Your task:
All records below are to be set down exactly, each character intact.

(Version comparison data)

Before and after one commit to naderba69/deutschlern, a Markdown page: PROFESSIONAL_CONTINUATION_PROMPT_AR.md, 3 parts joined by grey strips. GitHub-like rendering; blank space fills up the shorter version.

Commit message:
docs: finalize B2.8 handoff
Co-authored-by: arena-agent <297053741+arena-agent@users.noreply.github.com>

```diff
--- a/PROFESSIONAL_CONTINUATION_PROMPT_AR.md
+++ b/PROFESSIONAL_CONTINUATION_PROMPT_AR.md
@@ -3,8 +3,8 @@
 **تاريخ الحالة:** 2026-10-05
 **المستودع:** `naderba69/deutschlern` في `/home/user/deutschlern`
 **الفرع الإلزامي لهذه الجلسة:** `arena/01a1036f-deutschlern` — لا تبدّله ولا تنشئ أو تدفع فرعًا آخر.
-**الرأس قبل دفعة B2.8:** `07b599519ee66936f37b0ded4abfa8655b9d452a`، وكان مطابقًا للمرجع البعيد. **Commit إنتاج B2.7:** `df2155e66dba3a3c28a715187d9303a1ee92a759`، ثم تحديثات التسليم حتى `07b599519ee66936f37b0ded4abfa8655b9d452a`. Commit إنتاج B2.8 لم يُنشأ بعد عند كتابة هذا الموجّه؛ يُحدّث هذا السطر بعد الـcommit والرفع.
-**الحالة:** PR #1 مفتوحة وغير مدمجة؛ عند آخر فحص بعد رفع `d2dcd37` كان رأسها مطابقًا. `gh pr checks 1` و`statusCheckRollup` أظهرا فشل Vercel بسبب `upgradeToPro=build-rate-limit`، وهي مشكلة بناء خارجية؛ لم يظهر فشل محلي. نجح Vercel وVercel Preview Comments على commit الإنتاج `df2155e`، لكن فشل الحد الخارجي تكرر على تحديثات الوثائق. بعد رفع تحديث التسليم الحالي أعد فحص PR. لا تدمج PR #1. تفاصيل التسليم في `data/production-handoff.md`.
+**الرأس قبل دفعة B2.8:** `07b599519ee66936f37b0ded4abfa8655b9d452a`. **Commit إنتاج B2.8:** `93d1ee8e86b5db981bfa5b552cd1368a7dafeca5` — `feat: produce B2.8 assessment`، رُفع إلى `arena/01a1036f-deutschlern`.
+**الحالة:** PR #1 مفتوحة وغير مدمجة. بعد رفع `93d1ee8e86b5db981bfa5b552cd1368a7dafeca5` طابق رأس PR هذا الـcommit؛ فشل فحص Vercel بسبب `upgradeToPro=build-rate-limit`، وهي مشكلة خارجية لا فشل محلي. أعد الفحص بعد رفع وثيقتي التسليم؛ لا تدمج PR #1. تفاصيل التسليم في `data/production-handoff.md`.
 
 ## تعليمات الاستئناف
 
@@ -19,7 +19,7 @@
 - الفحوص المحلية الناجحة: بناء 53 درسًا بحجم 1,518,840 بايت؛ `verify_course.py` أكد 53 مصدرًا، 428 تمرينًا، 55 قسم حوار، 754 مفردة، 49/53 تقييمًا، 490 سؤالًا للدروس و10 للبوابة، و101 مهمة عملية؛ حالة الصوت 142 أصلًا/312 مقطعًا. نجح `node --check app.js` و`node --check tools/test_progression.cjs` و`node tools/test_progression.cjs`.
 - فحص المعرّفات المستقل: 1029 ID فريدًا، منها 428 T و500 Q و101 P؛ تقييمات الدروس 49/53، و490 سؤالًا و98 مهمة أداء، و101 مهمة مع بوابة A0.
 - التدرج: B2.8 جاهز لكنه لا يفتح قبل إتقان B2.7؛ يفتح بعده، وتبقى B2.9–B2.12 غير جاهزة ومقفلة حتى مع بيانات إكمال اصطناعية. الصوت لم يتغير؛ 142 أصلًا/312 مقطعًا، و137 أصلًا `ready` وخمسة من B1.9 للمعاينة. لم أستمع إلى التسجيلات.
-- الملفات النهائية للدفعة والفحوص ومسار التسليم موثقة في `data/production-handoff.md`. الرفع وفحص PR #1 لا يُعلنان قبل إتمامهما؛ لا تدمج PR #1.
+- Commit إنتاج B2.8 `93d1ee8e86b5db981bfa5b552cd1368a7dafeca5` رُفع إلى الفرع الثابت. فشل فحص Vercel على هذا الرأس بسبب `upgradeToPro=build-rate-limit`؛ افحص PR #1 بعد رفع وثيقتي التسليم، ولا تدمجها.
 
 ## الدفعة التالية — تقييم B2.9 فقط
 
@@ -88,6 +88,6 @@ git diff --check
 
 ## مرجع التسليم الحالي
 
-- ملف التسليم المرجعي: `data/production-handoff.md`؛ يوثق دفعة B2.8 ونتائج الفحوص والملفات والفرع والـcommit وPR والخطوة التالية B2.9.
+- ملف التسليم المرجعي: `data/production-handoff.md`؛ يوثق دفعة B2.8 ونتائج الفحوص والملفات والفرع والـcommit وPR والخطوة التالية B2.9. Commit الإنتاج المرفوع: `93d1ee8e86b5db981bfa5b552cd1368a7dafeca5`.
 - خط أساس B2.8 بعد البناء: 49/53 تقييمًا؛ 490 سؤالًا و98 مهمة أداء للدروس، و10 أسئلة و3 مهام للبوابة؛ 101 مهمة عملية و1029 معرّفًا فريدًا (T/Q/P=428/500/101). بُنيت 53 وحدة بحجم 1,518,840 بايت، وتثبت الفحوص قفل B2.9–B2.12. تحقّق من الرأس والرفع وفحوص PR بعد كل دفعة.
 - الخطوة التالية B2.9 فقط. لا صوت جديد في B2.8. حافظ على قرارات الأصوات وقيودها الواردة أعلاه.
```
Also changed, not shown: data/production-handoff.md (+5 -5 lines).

Reply:
Before and after one commit to naderba69/deutschlern, a Markdown page: PROFESSIONAL_CONTINUATION_PROMPT_AR.md, 3 parts joined by grey strips. GitHub-like rendering; blank space fills up the shorter version.

Commit message:
docs: finalize B2.8 handoff
Co-authored-by: arena-agent <297053741+arena-agent@users.noreply.github.com>

```diff
--- a/PROFESSIONAL_CONTINUATION_PROMPT_AR.md
+++ b/PROFESSIONAL_CONTINUATION_PROMPT_AR.md
@@ -3,8 +3,8 @@
 **تاريخ الحالة:** 2026-10-05
 **المستودع:** `naderba69/deutschlern` في `/home/user/deutschlern`
 **الفرع الإلزامي لهذه الجلسة:** `arena/01a1036f-deutschlern` — لا تبدّله ولا تنشئ أو تدفع فرعًا آخر.
-**الرأس قبل دفعة B2.8:** `07b599519ee66936f37b0ded4abfa8655b9d452a`، وكان مطابقًا للمرجع البعيد. **Commit إنتاج B2.7:** `df2155e66dba3a3c28a715187d9303a1ee92a759`، ثم تحديثات التسليم حتى `07b599519ee66936f37b0ded4abfa8655b9d452a`. Commit إنتاج B2.8 لم يُنشأ بعد عند كتابة هذا الموجّه؛ يُحدّث هذا السطر بعد الـcommit والرفع.
-**الحالة:** PR #1 مفتوحة وغير مدمجة؛ عند آخر فحص بعد رفع `d2dcd37` كان رأسها مطابقًا. `gh pr checks 1` و`statusCheckRollup` أظهرا فشل Vercel بسبب `upgradeToPro=build-rate-limit`، وهي مشكلة بناء خارجية؛ لم يظهر فشل محلي. نجح Vercel وVercel Preview Comments على commit الإنتاج `df2155e`، لكن فشل الحد الخارجي تكرر على تحديثات الوثائق. بعد رفع تحديث التسليم الحالي أعد فحص PR. لا تدمج PR #1. تفاصيل التسليم في `data/production-handoff.md`.
+**الرأس قبل دفعة B2.8:** `07b599519ee66936f37b0ded4abfa8655b9d452a`. **Commit إنتاج B2.8:** `93d1ee8e86b5db981bfa5b552cd1368a7dafeca5` — `feat: produce B2.8 assessment`، رُفع إلى `arena/01a1036f-deutschlern`.
+**الحالة:** PR #1 مفتوحة وغير مدمجة. بعد رفع `93d1ee8e86b5db981bfa5b552cd1368a7dafeca5` طابق رأس PR هذا الـcommit؛ فشل فحص Vercel بسبب `upgradeToPro=build-rate-limit`، وهي مشكلة خارجية لا فشل محلي. أعد الفحص بعد رفع وثيقتي التسليم؛ لا تدمج PR #1. تفاصيل التسليم في `data/production-handoff.md`.
 
 ## تعليمات الاستئناف
 
@@ -19,7 +19,7 @@
 - الفحوص المحلية الناجحة: بناء 53 درسًا بحجم 1,518,840 بايت؛ `verify_course.py` أكد 53 مصدرًا، 428 تمرينًا، 55 قسم حوار، 754 مفردة، 49/53 تقييمًا، 490 سؤالًا للدروس و10 للبوابة، و101 مهمة عملية؛ حالة الصوت 142 أصلًا/312 مقطعًا. نجح `node --check app.js` و`node --check tools/test_progression.cjs` و`node tools/test_progression.cjs`.
 - فحص المعرّفات المستقل: 1029 ID فريدًا، منها 428 T و500 Q و101 P؛ تقييمات الدروس 49/53، و490 سؤالًا و98 مهمة أداء، و101 مهمة مع بوابة A0.
 - التدرج: B2.8 جاهز لكنه لا يفتح قبل إتقان B2.7؛ يفتح بعده، وتبقى B2.9–B2.12 غير جاهزة ومقفلة حتى مع بيانات إكمال اصطناعية. الصوت لم يتغير؛ 142 أصلًا/312 مقطعًا، و137 أصلًا `ready` وخمسة من B1.9 للمعاينة. لم أستمع إلى التسجيلات.
-- الملفات النهائية للدفعة والفحوص ومسار التسليم موثقة في `data/production-handoff.md`. الرفع وفحص PR #1 لا يُعلنان قبل إتمامهما؛ لا تدمج PR #1.
+- Commit إنتاج B2.8 `93d1ee8e86b5db981bfa5b552cd1368a7dafeca5` رُفع إلى الفرع الثابت. فشل فحص Vercel على هذا الرأس بسبب `upgradeToPro=build-rate-limit`؛ افحص PR #1 بعد رفع وثيقتي التسليم، ولا تدمجها.
 
 ## الدفعة التالية — تقييم B2.9 فقط
 
@@ -88,6 +88,6 @@ git diff --check
 
 ## مرجع التسليم الحالي
 
-- ملف التسليم المرجعي: `data/production-handoff.md`؛ يوثق دفعة B2.8 ونتائج الفحوص والملفات والفرع والـcommit وPR والخطوة التالية B2.9.
+- ملف التسليم المرجعي: `data/production-handoff.md`؛ يوثق دفعة B2.8 ونتائج الفحوص والملفات والفرع والـcommit وPR والخطوة التالية B2.9. Commit الإنتاج المرفوع: `93d1ee8e86b5db981bfa5b552cd1368a7dafeca5`.
 - خط أساس B2.8 بعد البناء: 49/53 تقييمًا؛ 490 سؤالًا و98 مهمة أداء للدروس، و10 أسئلة و3 مهام للبوابة؛ 101 مهمة عملية و1029 معرّفًا فريدًا (T/Q/P=428/500/101). بُنيت 53 وحدة بحجم 1,518,840 بايت، وتثبت الفحوص قفل B2.9–B2.12. تحقّق من الرأس والرفع وفحوص PR بعد كل دفعة.
 - الخطوة التالية B2.9 فقط. لا صوت جديد في B2.8. حافظ على قرارات الأصوات وقيودها الواردة أعلاه.
```
Also changed, not shown: data/production-handoff.md (+5 -5 lines).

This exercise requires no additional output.